- What the task asks
When the data below is printed, every line must match exactly and the images must be absent.

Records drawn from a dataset

= = = =

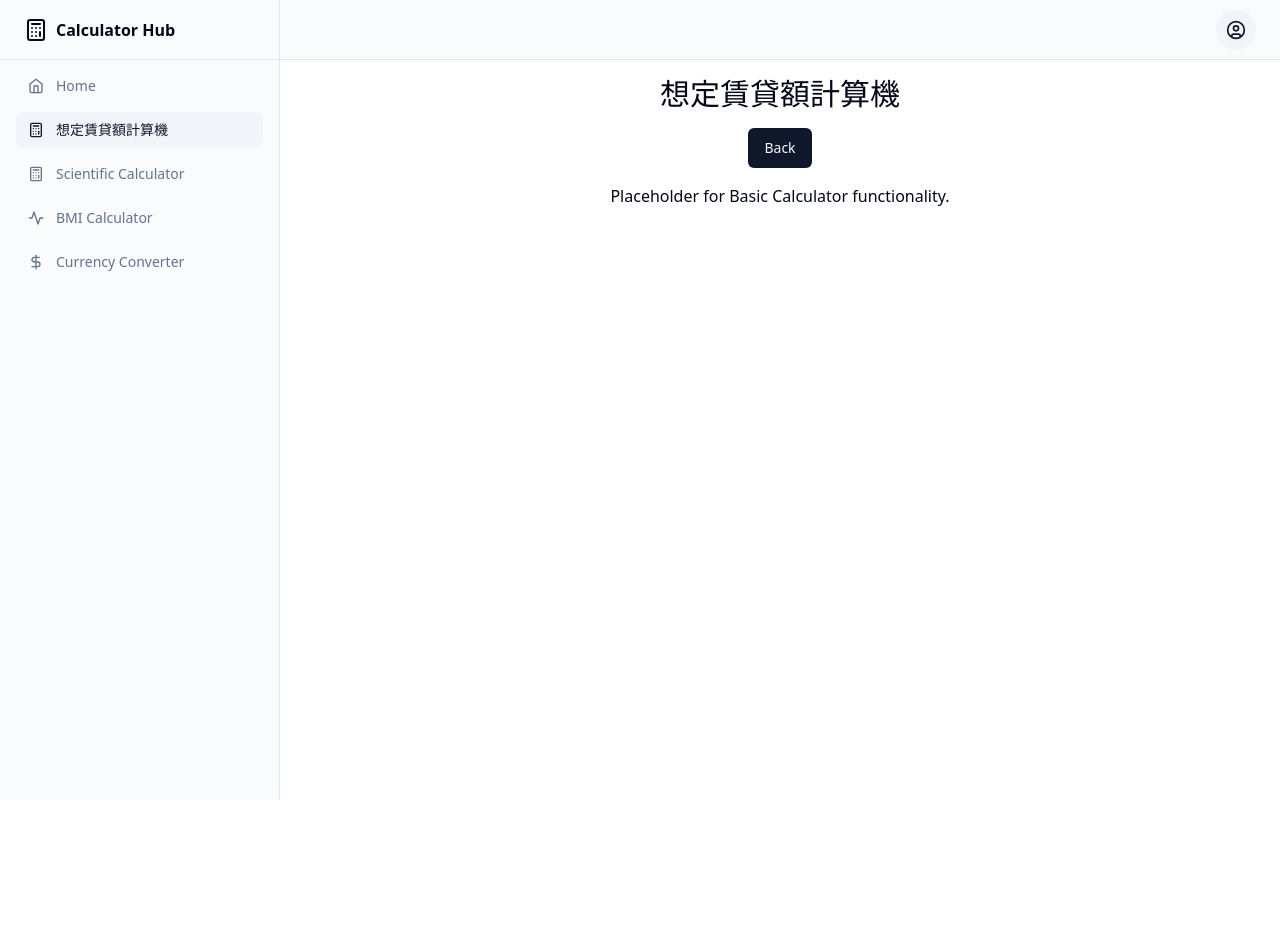
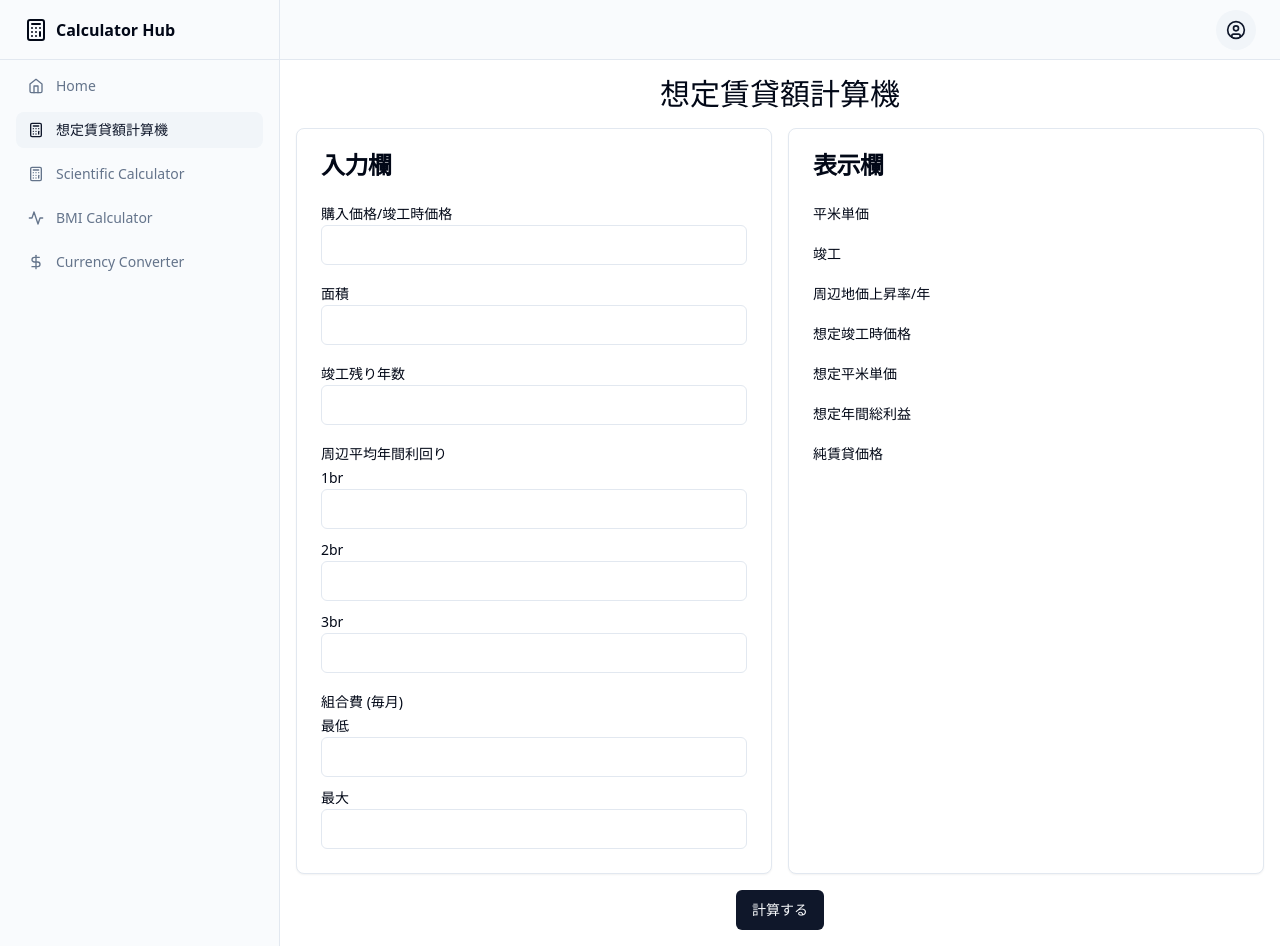
Before and after one commit to GPT-Engineer-App/android-calc-app, a React (Vite) app: page /basic-calculator in a window 1280 px wide. Before the commit the page ends 800 px from the top, so only its background shows below. Built offline with nearby package versions, Linux system fonts and the light colour scheme.

Commit message:
Added input and display fields for 想定賃貸額計算機 screen.

```diff
--- a/src/pages/BasicCalculator.jsx
+++ b/src/pages/BasicCalculator.jsx
@@ -1,14 +1,143 @@
+import { useState } from "react";
 import { Button } from "@/components/ui/button";
-import { useNavigate } from "react-router-dom";
+import { Input } from "@/components/ui/input";
+import { Label } from "@/components/ui/label";
+import { Card, CardContent, CardHeader, CardTitle } from "@/components/ui/card";
 
 const BasicCalculator = () => {
-  const navigate = useNavigate();
+  const [purchasePrice, setPurchasePrice] = useState("");
+  const [area, setArea] = useState("");
+  const [remainingYears, setRemainingYears] = useState("");
+  const [annualYield1br, setAnnualYield1br] = useState("");
+  const [annualYield2br, setAnnualYield2br] = useState("");
+  const [annualYield3br, setAnnualYield3br] = useState("");
+  const [minUnionFee, setMinUnionFee] = useState("");
+  const [maxUnionFee, setMaxUnionFee] = useState("");
 
   return (
-    <div className="text-center space-y-4">
-      <h1 className="text-3xl">想定賃貸額計算機</h1>
-      <Button onClick={() => navigate(-1)}>Back</Button>
-      <p>Placeholder for Basic Calculator functionality.</p>
+    <div className="space-y-4">
+      <h1 className="text-3xl text-center">想定賃貸額計算機</h1>
+      <div className="grid grid-cols-1 md:grid-cols-2 gap-4">
+        <Card>
+          <CardHeader>
+            <CardTitle>入力欄</CardTitle>
+          </CardHeader>
+          <CardContent className="space-y-4">
+            <div>
+              <Label htmlFor="purchasePrice">購入価格/竣工時価格</Label>
+              <Input
+                id="purchasePrice"
+                value={purchasePrice}
+                onChange={(e) => setPurchasePrice(e.target.value)}
+              />
+            </div>
+            <div>
+              <Label htmlFor="area">面積</Label>
+              <Input
+                id="area"
+                value={area}
+                onChange={(e) => setArea(e.target.value)}
+              />
+            </div>
+            <div>
+              <Label htmlFor="remainingYears">竣工残り年数</Label>
+              <Input
+                id="remainingYears"
+                value={remainingYears}
+                onChange={(e) => setRemainingYears(e.target.value)}
+              />
+            </div>
+            <div>
+              <Label>周辺平均年間利回り</Label>
+              <div className="space-y-2">
+                <div>
+                  <Label htmlFor="annualYield1br">1br</Label>
+                  <Input
+                    id="annualYield1br"
+                    value={annualYield1br}
+                    onChange={(e) => setAnnualYield1br(e.target.value)}
+                  />
+                </div>
+                <div>
+                  <Label htmlFor="annualYield2br">2br</Label>
+                  <Input
+                    id="annualYield2br"
+                    value={annualYield2br}
+                    onChange={(e) => setAnnualYield2br(e.target.value)}
+                  />
+                </div>
+                <div>
+                  <Label htmlFor="annualYield3br">3br</Label>
+                  <Input
+                    id="annualYield3br"
+                    value={annualYield3br}
+                    onChange={(e) => setAnnualYield3br(e.target.value)}
+                  />
+                </div>
+              </div>
+            </div>
+            <div>
+              <Label>組合費 (毎月)</Label>
+              <div className="space-y-2">
+                <div>
+                  <Label htmlFor="minUnionFee">最低</Label>
+                  <Input
+                    id="minUnionFee"
+                    value={minUnionFee}
+                    onChange={(e) => setMinUnionFee(e.target.value)}
+                  />
+                </div>
+                <div>
+                  <Label htmlFor="maxUnionFee">最大</Label>
+                  <Input
+                    id="maxUnionFee"
+                    value={maxUnionFee}
+                    onChange={(e) => setMaxUnionFee(e.target.value)}
+                  />
+                </div>
+              </div>
+            </div>
+          </CardContent>
+        </Card>
+        <Card>
+          <CardHeader>
+            <CardTitle>表示欄</CardTitle>
+          </CardHeader>
+          <CardContent className="space-y-4">
+            <div>
+              <Label>平米単価</Label>
+              <p>{/* Calculation for 平米単価 */}</p>
+            </div>
+            <div>
+              <Label>竣工</Label>
+              <p>{/* Calculation for 竣工 */}</p>
+            </div>
+            <div>
+              <Label>周辺地価上昇率/年</Label>
+              <p>{/* Calculation for 周辺地価上昇率/年 */}</p>
+            </div>
+            <div>
+              <Label>想定竣工時価格</Label>
+              <p>{/* Calculation for 想定竣工時価格 */}</p>
+            </div>
+            <div>
+              <Label>想定平米単価</Label>
+              <p>{/* Calculation for 想定平米単価 */}</p>
+            </div>
+            <div>
+              <Label>想定年間総利益</Label>
+              <p>{/* Calculation for 想定年間総利益 */}</p>
+            </div>
+            <div>
+              <Label>純賃貸価格</Label>
+              <p>{/* Calculation for 純賃貸価格 */}</p>
+            </div>
+          </CardContent>
+        </Card>
+      </div>
+      <div className="text-center">
+        <Button>計算する</Button>
+      </div>
     </div>
   );
 };
```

= = = =

- Worked solution
Before and after one commit to GPT-Engineer-App/android-calc-app, a React (Vite) app: page /basic-calculator in a window 1280 px wide. Before the commit the page ends 800 px from the top, so only its background shows below. Built offline with nearby package versions, Linux system fonts and the light colour scheme.

Commit message:
Added input and display fields for 想定賃貸額計算機 screen.

```diff
--- a/src/pages/BasicCalculator.jsx
+++ b/src/pages/BasicCalculator.jsx
@@ -1,14 +1,143 @@
+import { useState } from "react";
 import { Button } from "@/components/ui/button";
-import { useNavigate } from "react-router-dom";
+import { Input } from "@/components/ui/input";
+import { Label } from "@/components/ui/label";
+import { Card, CardContent, CardHeader, CardTitle } from "@/components/ui/card";
 
 const BasicCalculator = () => {
-  const navigate = useNavigate();
+  const [purchasePrice, setPurchasePrice] = useState("");
+  const [area, setArea] = useState("");
+  const [remainingYears, setRemainingYears] = useState("");
+  const [annualYield1br, setAnnualYield1br] = useState("");
+  const [annualYield2br, setAnnualYield2br] = useState("");
+  const [annualYield3br, setAnnualYield3br] = useState("");
+  const [minUnionFee, setMinUnionFee] = useState("");
+  const [maxUnionFee, setMaxUnionFee] = useState("");
 
   return (
-    <div className="text-center space-y-4">
-      <h1 className="text-3xl">想定賃貸額計算機</h1>
-      <Button onClick={() => navigate(-1)}>Back</Button>
-      <p>Placeholder for Basic Calculator functionality.</p>
+    <div className="space-y-4">
+      <h1 className="text-3xl text-center">想定賃貸額計算機</h1>
+      <div className="grid grid-cols-1 md:grid-cols-2 gap-4">
+        <Card>
+          <CardHeader>
+            <CardTitle>入力欄</CardTitle>
+          </CardHeader>
+          <CardContent className="space-y-4">
+            <div>
+              <Label htmlFor="purchasePrice">購入価格/竣工時価格</Label>
+              <Input
+                id="purchasePrice"
+                value={purchasePrice}
+                onChange={(e) => setPurchasePrice(e.target.value)}
+              />
+            </div>
+            <div>
+              <Label htmlFor="area">面積</Label>
+              <Input
+                id="area"
+                value={area}
+                onChange={(e) => setArea(e.target.value)}
+              />
+            </div>
+            <div>
+              <Label htmlFor="remainingYears">竣工残り年数</Label>
+              <Input
+                id="remainingYears"
+                value={remainingYears}
+                onChange={(e) => setRemainingYears(e.target.value)}
+              />
+            </div>
+            <div>
+              <Label>周辺平均年間利回り</Label>
+              <div className="space-y-2">
+                <div>
+                  <Label htmlFor="annualYield1br">1br</Label>
+                  <Input
+                    id="annualYield1br"
+                    value={annualYield1br}
+                    onChange={(e) => setAnnualYield1br(e.target.value)}
+                  />
+                </div>
+                <div>
+                  <Label htmlFor="annualYield2br">2br</Label>
+                  <Input
+                    id="annualYield2br"
+                    value={annualYield2br}
+                    onChange={(e) => setAnnualYield2br(e.target.value)}
+                  />
+                </div>
+                <div>
+                  <Label htmlFor="annualYield3br">3br</Label>
+                  <Input
+                    id="annualYield3br"
+                    value={annualYield3br}
+                    onChange={(e) => setAnnualYield3br(e.target.value)}
+                  />
+                </div>
+              </div>
+            </div>
+            <div>
+              <Label>組合費 (毎月)</Label>
+              <div className="space-y-2">
+                <div>
+                  <Label htmlFor="minUnionFee">最低</Label>
+                  <Input
+                    id="minUnionFee"
+                    value={minUnionFee}
+                    onChange={(e) => setMinUnionFee(e.target.value)}
+                  />
+                </div>
+                <div>
+                  <Label htmlFor="maxUnionFee">最大</Label>
+                  <Input
+                    id="maxUnionFee"
+                    value={maxUnionFee}
+                    onChange={(e) => setMaxUnionFee(e.target.value)}
+                  />
+                </div>
+              </div>
+            </div>
+          </CardContent>
+        </Card>
+        <Card>
+          <CardHeader>
+            <CardTitle>表示欄</CardTitle>
+          </CardHeader>
+          <CardContent className="space-y-4">
+            <div>
+              <Label>平米単価</Label>
+              <p>{/* Calculation for 平米単価 */}</p>
+            </div>
+            <div>
+              <Label>竣工</Label>
+              <p>{/* Calculation for 竣工 */}</p>
+            </div>
+            <div>
+              <Label>周辺地価上昇率/年</Label>
+              <p>{/* Calculation for 周辺地価上昇率/年 */}</p>
+            </div>
+            <div>
+              <Label>想定竣工時価格</Label>
+              <p>{/* Calculation for 想定竣工時価格 */}</p>
+            </div>
+            <div>
+              <Label>想定平米単価</Label>
+              <p>{/* Calculation for 想定平米単価 */}</p>
+            </div>
+            <div>
+              <Label>想定年間総利益</Label>
+              <p>{/* Calculation for 想定年間総利益 */}</p>
+            </div>
+            <div>
+              <Label>純賃貸価格</Label>
+              <p>{/* Calculation for 純賃貸価格 */}</p>
+            </div>
+          </CardContent>
+        </Card>
+      </div>
+      <div className="text-center">
+        <Button>計算する</Button>
+      </div>
     </div>
   );
 };
```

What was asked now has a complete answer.